On behalf of President Donald Trump, Rudy Giuliani gets a lot of TV time.
He's shouted on-air at a critic: "Shut up, moron!"
He's contradicted himself within seconds about whether he asked the Ukrainian government to probe Joe Biden.
He's read from sheets of paper he called "affidavits" about "bribes." The materials turned out to be printouts of right-wing polemics.
When you step back from all the day-to-day ravings, it is hard to imagine another president tolerating let alone promoting this kind of exhibition.
Pundits have always underrated Giuliani's ability to apple-polish for his patrons and clients.
He used to call Sen. John McCain "an American hero" and "a man of honor and integrity." Saying so now is politically incorrect in Trump circles. And Giuliani hasn't the gumption to defend the late McCain against Trump's posthumous degradations.

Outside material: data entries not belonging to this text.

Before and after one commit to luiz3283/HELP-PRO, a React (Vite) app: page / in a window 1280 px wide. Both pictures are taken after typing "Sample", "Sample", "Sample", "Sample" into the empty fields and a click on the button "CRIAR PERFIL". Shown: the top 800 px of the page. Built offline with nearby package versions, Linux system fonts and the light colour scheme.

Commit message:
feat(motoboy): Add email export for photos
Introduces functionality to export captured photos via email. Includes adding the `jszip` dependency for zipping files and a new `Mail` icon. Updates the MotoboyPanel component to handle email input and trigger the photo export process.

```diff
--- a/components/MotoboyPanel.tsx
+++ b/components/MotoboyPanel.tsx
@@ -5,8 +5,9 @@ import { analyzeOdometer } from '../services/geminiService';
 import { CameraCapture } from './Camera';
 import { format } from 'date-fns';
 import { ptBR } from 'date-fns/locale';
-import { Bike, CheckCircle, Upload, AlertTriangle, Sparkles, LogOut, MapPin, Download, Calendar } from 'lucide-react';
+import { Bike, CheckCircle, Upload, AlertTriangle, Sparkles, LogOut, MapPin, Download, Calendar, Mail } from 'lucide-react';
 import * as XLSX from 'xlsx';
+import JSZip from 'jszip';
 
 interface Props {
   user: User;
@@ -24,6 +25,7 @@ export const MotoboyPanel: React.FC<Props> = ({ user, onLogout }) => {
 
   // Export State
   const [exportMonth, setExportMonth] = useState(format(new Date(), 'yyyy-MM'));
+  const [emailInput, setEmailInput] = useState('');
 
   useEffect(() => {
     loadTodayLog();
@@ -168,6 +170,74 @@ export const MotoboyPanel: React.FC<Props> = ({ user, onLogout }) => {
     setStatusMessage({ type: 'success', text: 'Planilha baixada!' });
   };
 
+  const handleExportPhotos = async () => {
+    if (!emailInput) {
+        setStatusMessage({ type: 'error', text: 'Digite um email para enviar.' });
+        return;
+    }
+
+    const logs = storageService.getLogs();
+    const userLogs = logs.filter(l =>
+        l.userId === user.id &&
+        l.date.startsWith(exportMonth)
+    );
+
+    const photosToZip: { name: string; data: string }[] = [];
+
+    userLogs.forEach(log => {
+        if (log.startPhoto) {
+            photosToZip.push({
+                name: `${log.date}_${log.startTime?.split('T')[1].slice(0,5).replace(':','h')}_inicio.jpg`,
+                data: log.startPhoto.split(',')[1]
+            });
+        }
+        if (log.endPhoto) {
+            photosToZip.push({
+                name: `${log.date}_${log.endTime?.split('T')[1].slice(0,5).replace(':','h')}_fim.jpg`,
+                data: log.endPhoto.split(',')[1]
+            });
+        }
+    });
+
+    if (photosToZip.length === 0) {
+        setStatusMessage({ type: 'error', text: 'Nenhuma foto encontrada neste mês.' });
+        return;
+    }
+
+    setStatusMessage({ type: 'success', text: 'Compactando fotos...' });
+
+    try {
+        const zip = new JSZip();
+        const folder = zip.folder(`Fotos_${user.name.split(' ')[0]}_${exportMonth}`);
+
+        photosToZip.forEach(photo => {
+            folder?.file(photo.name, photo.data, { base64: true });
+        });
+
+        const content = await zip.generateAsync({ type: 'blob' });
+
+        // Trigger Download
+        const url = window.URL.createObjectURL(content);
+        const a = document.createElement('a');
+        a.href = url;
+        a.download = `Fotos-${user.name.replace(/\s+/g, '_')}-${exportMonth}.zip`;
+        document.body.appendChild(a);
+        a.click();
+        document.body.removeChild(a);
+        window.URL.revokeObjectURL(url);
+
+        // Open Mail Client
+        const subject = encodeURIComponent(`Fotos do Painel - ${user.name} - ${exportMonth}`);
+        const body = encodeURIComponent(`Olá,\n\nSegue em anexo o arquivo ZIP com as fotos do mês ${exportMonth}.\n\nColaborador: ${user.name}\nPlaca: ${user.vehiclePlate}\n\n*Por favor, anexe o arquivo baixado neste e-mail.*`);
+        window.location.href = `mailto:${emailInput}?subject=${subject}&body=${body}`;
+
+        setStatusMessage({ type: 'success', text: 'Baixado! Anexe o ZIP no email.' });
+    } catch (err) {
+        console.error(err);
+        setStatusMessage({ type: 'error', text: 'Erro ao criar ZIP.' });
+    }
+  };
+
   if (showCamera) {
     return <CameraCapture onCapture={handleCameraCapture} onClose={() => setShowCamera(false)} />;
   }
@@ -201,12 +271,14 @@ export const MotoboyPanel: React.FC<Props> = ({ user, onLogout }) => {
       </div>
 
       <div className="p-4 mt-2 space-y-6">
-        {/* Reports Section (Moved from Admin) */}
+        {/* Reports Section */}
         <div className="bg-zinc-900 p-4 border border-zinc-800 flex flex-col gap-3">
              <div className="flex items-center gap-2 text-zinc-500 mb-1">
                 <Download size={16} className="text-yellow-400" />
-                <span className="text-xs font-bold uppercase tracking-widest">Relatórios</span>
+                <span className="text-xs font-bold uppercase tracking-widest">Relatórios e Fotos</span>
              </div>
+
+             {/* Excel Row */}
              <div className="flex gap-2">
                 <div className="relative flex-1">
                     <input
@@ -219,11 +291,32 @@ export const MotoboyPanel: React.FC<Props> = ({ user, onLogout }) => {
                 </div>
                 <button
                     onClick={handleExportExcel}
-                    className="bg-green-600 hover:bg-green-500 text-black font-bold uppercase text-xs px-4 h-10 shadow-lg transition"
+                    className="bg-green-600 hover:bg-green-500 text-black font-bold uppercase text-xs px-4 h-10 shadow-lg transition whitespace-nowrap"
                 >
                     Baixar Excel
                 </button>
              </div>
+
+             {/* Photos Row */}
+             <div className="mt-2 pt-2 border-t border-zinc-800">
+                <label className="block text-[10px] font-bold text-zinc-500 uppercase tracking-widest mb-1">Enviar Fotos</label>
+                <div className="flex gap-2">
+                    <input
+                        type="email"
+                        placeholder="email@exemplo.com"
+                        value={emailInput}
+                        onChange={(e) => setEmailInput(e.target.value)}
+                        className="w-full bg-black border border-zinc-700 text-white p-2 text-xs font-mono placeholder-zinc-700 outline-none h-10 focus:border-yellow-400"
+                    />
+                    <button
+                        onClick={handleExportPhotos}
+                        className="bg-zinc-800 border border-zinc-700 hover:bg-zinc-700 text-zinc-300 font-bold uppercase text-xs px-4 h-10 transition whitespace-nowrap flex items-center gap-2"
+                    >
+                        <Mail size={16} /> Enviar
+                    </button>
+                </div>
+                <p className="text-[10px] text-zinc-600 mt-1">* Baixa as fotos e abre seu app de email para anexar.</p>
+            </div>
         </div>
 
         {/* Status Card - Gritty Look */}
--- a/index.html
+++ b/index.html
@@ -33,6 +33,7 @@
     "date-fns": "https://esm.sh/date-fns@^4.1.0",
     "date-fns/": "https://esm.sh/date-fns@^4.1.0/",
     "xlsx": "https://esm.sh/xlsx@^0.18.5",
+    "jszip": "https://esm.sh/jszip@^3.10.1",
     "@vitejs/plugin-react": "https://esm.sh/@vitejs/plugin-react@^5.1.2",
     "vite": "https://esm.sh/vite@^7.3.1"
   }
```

But Giuliani is more than Trump's designated heckler. He's considered Trump's personal lawyer — just as Michael Cohen was before becoming a federal inmate.
Giuliani, who says he is working for free for Trump, has embraced the gig.
Despite this private status, the ex-mayor also has asserted he conducted official business in Ukraine on behalf of the State Department. During the last presidential transition, Giuliani openly campaigned to become secretary of state, but Trump snubbed him even after his first top diplomat, Rex Tillerson, grew alienated.
Maybe Giuliani found a back door into the State Department role he coveted.
Giuliani pushed arms-seeking Ukrainian officials to point prosecutors toward Joe Biden, an American political rival of Trump's.
Giuliani also did some globe-trotting to Turkey on an interesting mission.
Two years ago, he and a longtime friend, lawyer Michael Mukasey, visited Turkish President Recep Tayyip Erdogan on behalf of Reza Zarrab, a gold trader charged with violating sanctions against Iran whom Erdogan wanted freed.
Mukasey in court papers called the meeting part of an effort to seek “a state-to-state resolution of this case,” saying “senior officials in both the U.S. government and the Turkish government remain receptive to pursuing the possibility of an agreement.”
That's not your typical handling of a criminal case. Giuliani's representation of private clients from the former Soviet Union also blends — or clashes, depending on your point of view — with his recent shadow-diplomat role for Trump in Eastern Europe.
U.S. Ukraine Ambassador Marie Yovanovitch was dismissed after Giuliani and other Trump allies complained she was blocking a Biden probe, The Wall Street Journal reported. In fact, she'd criticized then-Ukraine prosecutor general Yuriy Lutsenko for his handling of corruption.
As part of their Trump impeachment inquiry, House Democrats are seeking information from Lev Parnas and Igor Fruman, Ukrainian-American business associates of Giuliani's and also big GOP donors.
Giuliani's advocacy for Trump and his private clients has remarkable overlap.
Last December, Giuliani met for 45 minutes with then-leading Ukrainian presidential candidate Yulia Tymoshenko, according to CNN. "She probably wanted me to tell the President that she was the best one to win," Giuliani told the network.
Back in May, Giuliani attacked businessman Igor Kolomoisky, a fierce critic of the Kremlin, which nationalized his assets after the 2014 annexation of Crimea, according to the McClatchy DC Bureau.
“The notorious oligarch returned from a long exile and immediately threatened and defamed two Americans, Lev Parnas and Igor Fruman,” Giuliani tweeted. “They are my clients and I have advised them to press charges.” He demanded that Ukrainian authorities pursue Kolomoisky.
The core of the question is whom Giuliani is serving overseas and whether it has anything at all to do with what is best for America.